▶ Work instructions:
Set down exactly each line of the entries below, beginning at the one that contains "Compact --> Memory" and ending at the last, and no others.

▶ Data for review:
[Start of section]
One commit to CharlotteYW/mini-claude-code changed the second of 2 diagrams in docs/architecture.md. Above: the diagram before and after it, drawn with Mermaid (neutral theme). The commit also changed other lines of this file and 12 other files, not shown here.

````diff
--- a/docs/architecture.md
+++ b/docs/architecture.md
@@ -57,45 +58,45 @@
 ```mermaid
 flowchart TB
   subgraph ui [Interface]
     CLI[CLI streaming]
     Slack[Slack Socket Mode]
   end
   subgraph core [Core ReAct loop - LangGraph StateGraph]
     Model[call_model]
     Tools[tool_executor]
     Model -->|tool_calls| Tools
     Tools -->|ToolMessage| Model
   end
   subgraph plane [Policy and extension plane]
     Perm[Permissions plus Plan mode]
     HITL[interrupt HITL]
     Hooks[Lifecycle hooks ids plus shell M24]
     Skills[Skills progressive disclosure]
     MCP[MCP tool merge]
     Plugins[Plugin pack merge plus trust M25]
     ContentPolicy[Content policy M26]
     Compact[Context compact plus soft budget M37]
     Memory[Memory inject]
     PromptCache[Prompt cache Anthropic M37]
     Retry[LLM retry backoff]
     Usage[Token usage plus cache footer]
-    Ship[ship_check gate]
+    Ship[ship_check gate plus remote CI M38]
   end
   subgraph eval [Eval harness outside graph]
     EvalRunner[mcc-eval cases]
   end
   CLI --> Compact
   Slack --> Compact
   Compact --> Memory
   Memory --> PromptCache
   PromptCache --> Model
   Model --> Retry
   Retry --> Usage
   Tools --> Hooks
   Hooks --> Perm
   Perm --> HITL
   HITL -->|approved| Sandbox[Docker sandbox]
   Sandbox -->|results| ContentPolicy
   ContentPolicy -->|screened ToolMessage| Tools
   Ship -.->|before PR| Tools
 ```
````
[End of section]
▶ Answer section:
   Compact --> Memory
   Memory --> PromptCache
   PromptCache --> Model
   Model --> Retry
   Retry --> Usage
   Tools --> Hooks
   Hooks --> Perm
   Perm --> HITL
   HITL -->|approved| Sandbox[Docker sandbox]
   Sandbox -->|results| ContentPolicy
   ContentPolicy -->|screened ToolMessage| Tools
   Ship -.->|before PR| Tools
 ```
````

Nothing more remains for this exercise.